In this episode of the Be Here Now Network’s Guest Podcast, Trudy Goodman looks at the three pillars of Buddhist practice.
Pillars of Practice (Opening) – Mindfulness and all Buddhist practices are built on the factors of the Eightfold Path known as sila, samadhi, and prajna. Trudy introduces these three foundational pillars of practice and explains what the study of these factors has to offer our meditation practice.
“Traditionally, in the cultures that these practices emerged from, this was really the foundation that you had to learn. You had to study generosity and all of the precepts we have been learning. You had to be very well versed in this foundation of the practice.”
Bliss of Blamelessness (7:40) – Sila represents the aspects of goodness on the Eightfold Path: right speech, right action, right livelihood. Trudy reflects on the quality of fearlessness and pure-heartedness that these qualities cultivate in us.
“When there is no regret or remorse in the mind our thinking gets more skillful. We begin to be able to do what the Buddha instructed us to do – to contemplate our Sila and think of the good things that you have done.”
A Living Practice (14:45) – Samadhi represents the aspect of mindfulness and concentration. We look at how mindfulness allows us to see with great tenderness, compassion and attention.
“Samadhi is made up of the mindfulness and concentration. The being with our breath and remembering that we have a lifelong companion in our breath.”
Wisdom of the One (25:35) The final pillar, prajna, represents the branches of wisdom on the Eightfold Path. Trudy shares stories that exemplify the wisdom cultivated by practice.

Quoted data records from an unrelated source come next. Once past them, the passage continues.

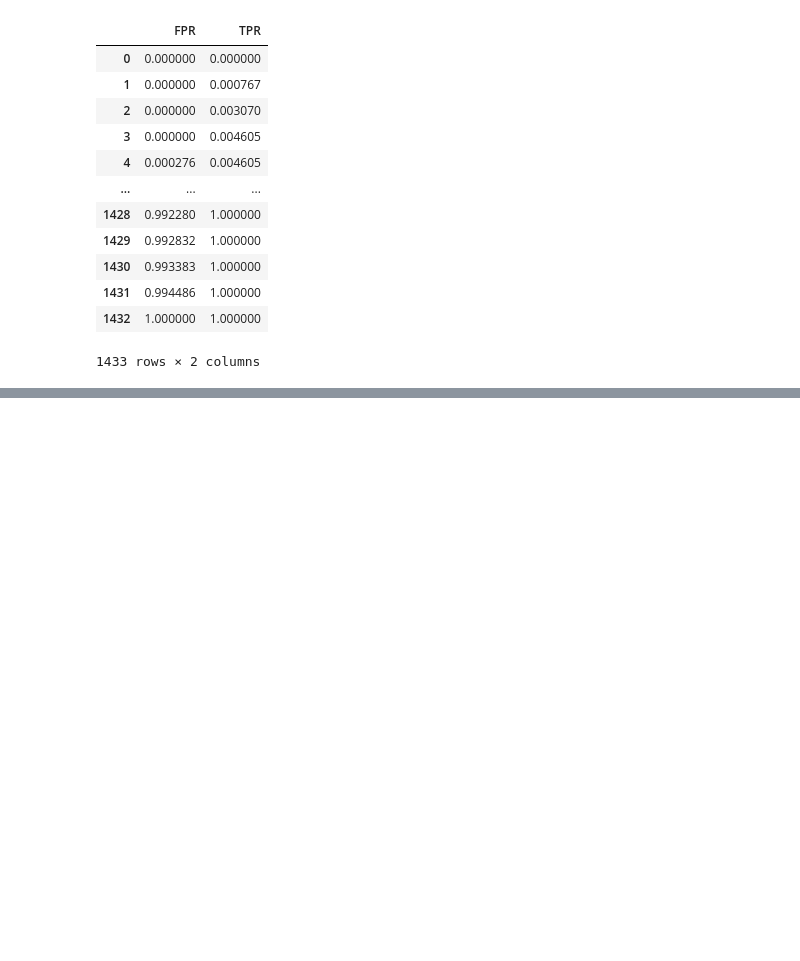
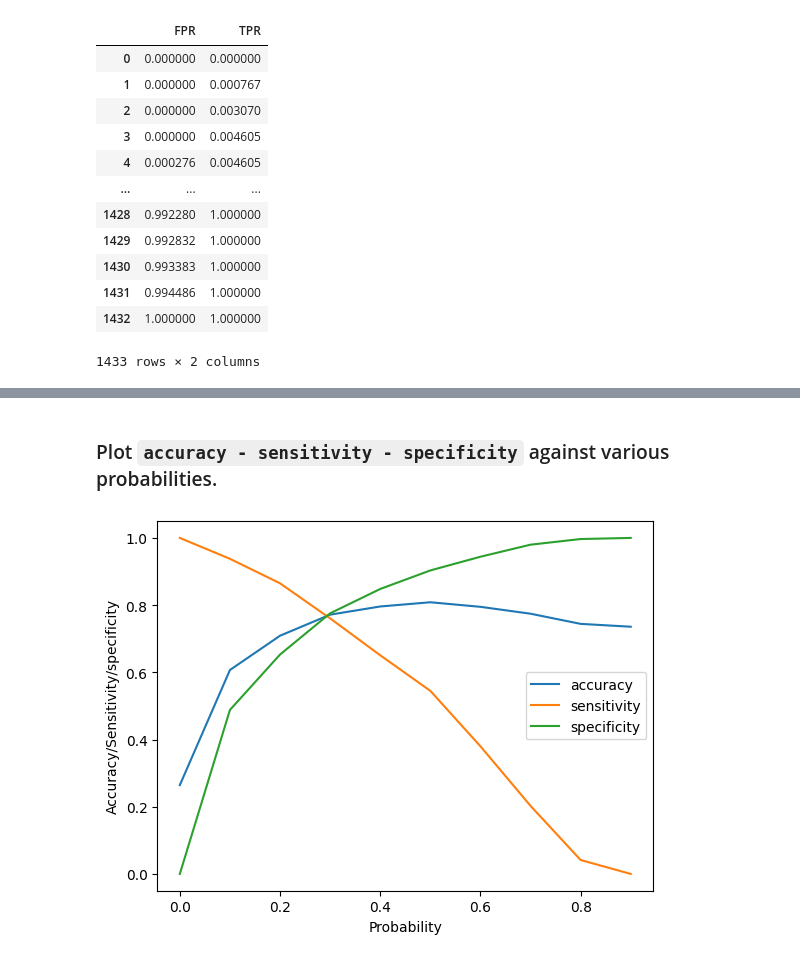
Before and after one commit to asa1997/CarPricePrediction, a Jupyter notebook: Telecom_Customer_Churn/Telecom_CustomerChurn.ipynb, the cells around one changed output, grey strips where cells are left out. Saved outputs shown, nothing was run; the diff lists cells and outputs as text; code cells hidden in the pictures; blank space fills up the shorter version.

```diff
--- a/Telecom_Customer_Churn/Telecom_CustomerChurn.ipynb
+++ b/Telecom_Customer_Churn/Telecom_CustomerChurn.ipynb
@@ -857,0 +863,4 @@ pd.DataFrame(zip(lr_fpr, lr_tpr), columns=('FPR', 'TPR'))
+# %%
+y_train_pred_final = pd.DataFrame({'Churn':y_train.values, 'Churn_Prob':lr_probs})
+y_train_pred_final['CustID'] = y_train.index
+y_train_pred_final.head(20)
@@ -857,0 +887,3 @@ pd.DataFrame(zip(lr_fpr, lr_tpr), columns=('FPR', 'TPR'))
+# %%
+y_train_pred_final['predicted'] = y_train_pred_final.Churn_Prob.map(lambda x: 1 if x > 0.5 else 0)
+y_train_pred_final.head()
@@ -857,0 +915,9 @@ pd.DataFrame(zip(lr_fpr, lr_tpr), columns=('FPR', 'TPR'))
+# %%
+# creating columns with  different threshold cutoff values
+
+cutoffs = [float(x)/10 for x in range(10)]
+
+for i in cutoffs:
+    y_train_pred_final[i] = y_train_pred_final.Churn_Prob.map(lambda x: 1 if x > i else 0)
+
+y_train_pred_final.head()
@@ -857,0 +931,15 @@ pd.DataFrame(zip(lr_fpr, lr_tpr), columns=('FPR', 'TPR'))
+# %%
+# calculate the sensitivity, specificity, and accuracy for various thresholds
+
+cutoff_df = pd.DataFrame( columns = ['probability', 'accuracy', 'sensitivity', 'specificity'])
+from sklearn.metrics import confusion_matrix
+
+for i in cutoffs:
+    cm1 = metrics.confusion_matrix(y_train_pred_final.Churn, y_train_pred_final[i] )
+    total1=sum(sum(cm1))
+    accuracy = (cm1[0,0]+cm1[1,1])/total1
+
+    specificity = cm1[0,0]/(cm1[0,0]+cm1[0,1])
+    sensitivity = cm1[1,1]/(cm1[1,0]+cm1[1,1])
+    cutoff_df.loc[i] =[ i ,accuracy,sensitivity,specificity]
+print(cutoff_df)
@@ -857,0 +958,9 @@ pd.DataFrame(zip(lr_fpr, lr_tpr), columns=('FPR', 'TPR'))
+# %% [markdown]
+### Plot `accuracy - sensitivity - specificity` against various probabilities.
+# %%
+cutoff_df.plot.line(x='probability', y=['accuracy','sensitivity','specificity'])
+plt.xlabel('Probability')
+plt.ylabel('Accuracy/Sensitivity/specificity')
+plt.show()
+# %% [output]
+[figure, added]
```
Also changed, not shown: parts of 23 cells of this notebook.
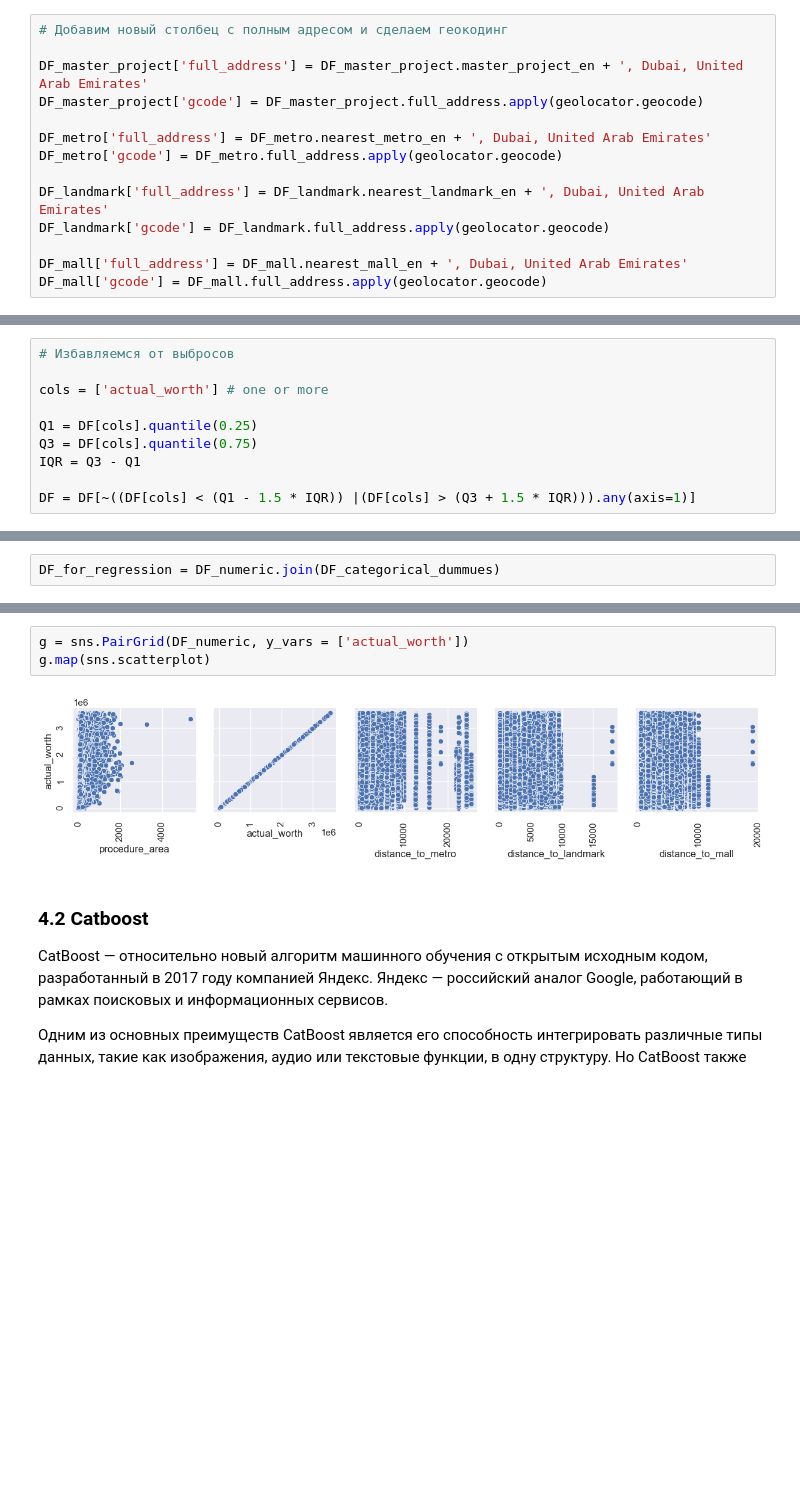
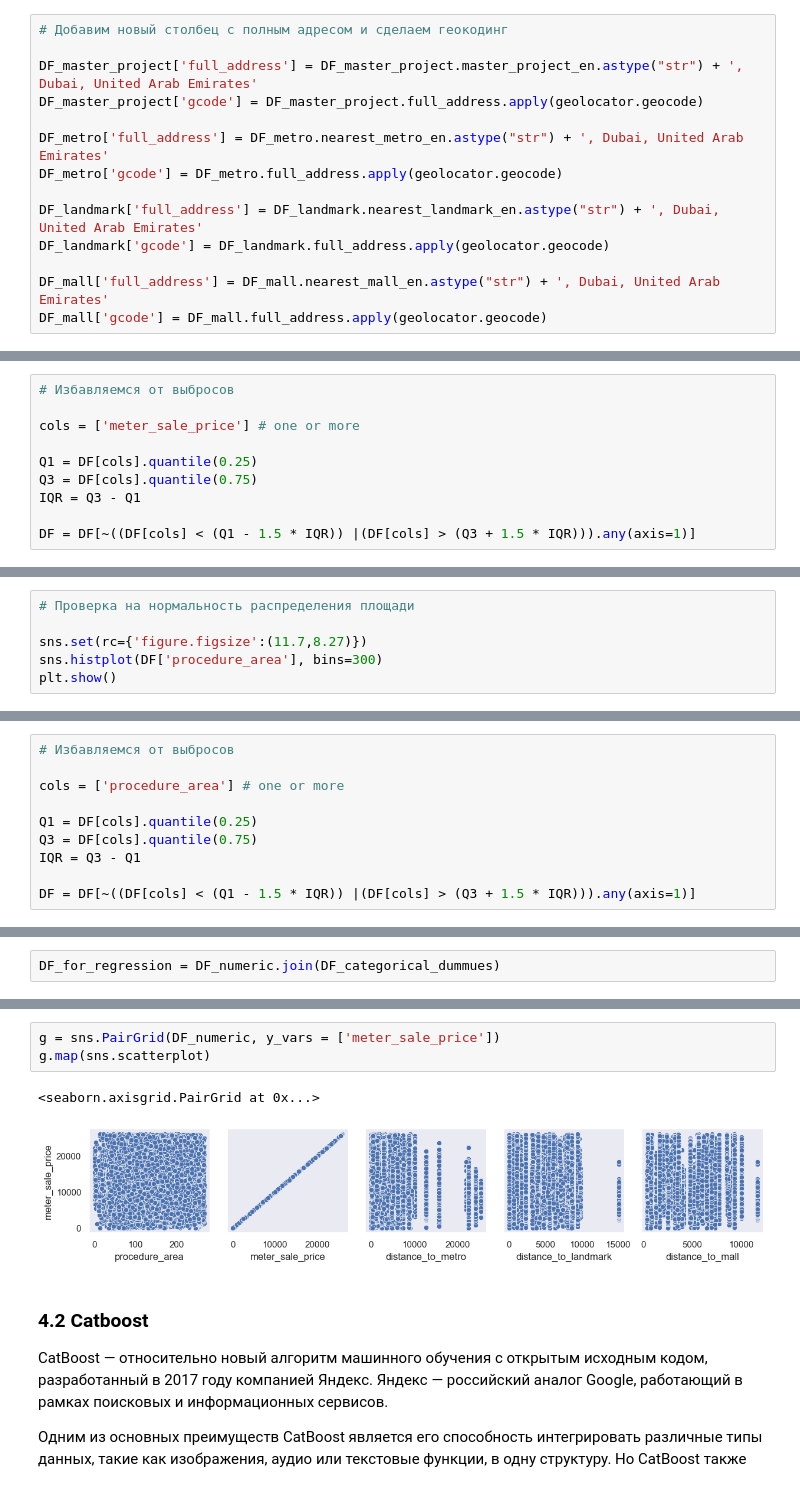
Before and after one commit to yvkovlev/yvkovlev.github.io, a Jupyter notebook: Dubai.ipynb, the cells around one changed output, grey strips where cells are left out. Drawn from its saved outputs; the diff is of its cells as text; blank space fills up the shorter version.

```diff
--- a/Dubai.ipynb
+++ b/Dubai.ipynb
@@ -185,16 +234,16 @@ DF_mall = pd.DataFrame({
 # %%
 # Добавим новый столбец с полным адресом и сделаем геокодинг
 
-DF_master_project['full_address'] = DF_master_project.master_project_en + ', Dubai, United Arab Emirates'
+DF_master_project['full_address'] = DF_master_project.master_project_en.astype("str") + ', Dubai, United Arab Emirates'
 DF_master_project['gcode'] = DF_master_project.full_address.apply(geolocator.geocode)
 
-DF_metro['full_address'] = DF_metro.nearest_metro_en + ', Dubai, United Arab Emirates'
+DF_metro['full_address'] = DF_metro.nearest_metro_en.astype("str") + ', Dubai, United Arab Emirates'
 DF_metro['gcode'] = DF_metro.full_address.apply(geolocator.geocode)
 
-DF_landmark['full_address'] = DF_landmark.nearest_landmark_en + ', Dubai, United Arab Emirates'
+DF_landmark['full_address'] = DF_landmark.nearest_landmark_en.astype("str") + ', Dubai, United Arab Emirates'
 DF_landmark['gcode'] = DF_landmark.full_address.apply(geolocator.geocode)
 
-DF_mall['full_address'] = DF_mall.nearest_mall_en + ', Dubai, United Arab Emirates'
+DF_mall['full_address'] = DF_mall.nearest_mall_en.astype("str") + ', Dubai, United Arab Emirates'
 DF_mall['gcode'] = DF_mall.full_address.apply(geolocator.geocode)
 # %%
 # Добавим координаты широты и долготы
@@ -582,7 +623,7 @@ min outlier value: 3574109.0
 # %%
 # Избавляемся от выбросов
 
-cols = ['actual_worth'] # one or more
+cols = ['meter_sale_price'] # one or more
 
 Q1 = DF[cols].quantile(0.25)
 Q3 = DF[cols].quantile(0.75)
@@ -601,0 +645,6 @@ sns.histplot(DF['actual_worth'], bins=300)
+# %%
+# Проверка на нормальность распределения площади
+
+sns.set(rc={'figure.figsize':(11.7,8.27)})
+sns.histplot(DF['procedure_area'], bins=300)
+plt.show()
@@ -601,0 +673,10 @@ sns.histplot(DF['actual_worth'], bins=300)
+# %%
+# Избавляемся от выбросов
+
+cols = ['procedure_area'] # one or more
+
+Q1 = DF[cols].quantile(0.25)
+Q3 = DF[cols].quantile(0.75)
+IQR = Q3 - Q1
+
+DF = DF[~((DF[cols] < (Q1 - 1.5 * IQR)) |(DF[cols] > (Q3 + 1.5 * IQR))).any(axis=1)]
@@ -876,8 +999,9 @@ Coef:  [ 2.67925931e+03 -1.22552987e+01 -6.52265723e+01  3.18891442e+02
 # %%
-g = sns.PairGrid(DF_numeric, y_vars = ['actual_worth'])
+g = sns.PairGrid(DF_numeric, y_vars = ['meter_sale_price'])
 g.map(sns.scatterplot)
 # %% [output]
+<seaborn.axisgrid.PairGrid at 0x...>
-[figure, old version]
+[figure, new version]
 # %% [markdown]
 ### 4.2 Catboost
 CatBoost — относительно новый алгоритм машинного обучения с открытым исходным кодом, разработанный в 2017 году компанией Яндекс. Яндекс — российский аналог Google, работающий в рамках поисковых и информационных сервисов.
```
Also changed, not shown: parts of 87 cells of this notebook, 5 other files.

“When there is nothing bothering us and we are mindful – inside and outside become one.”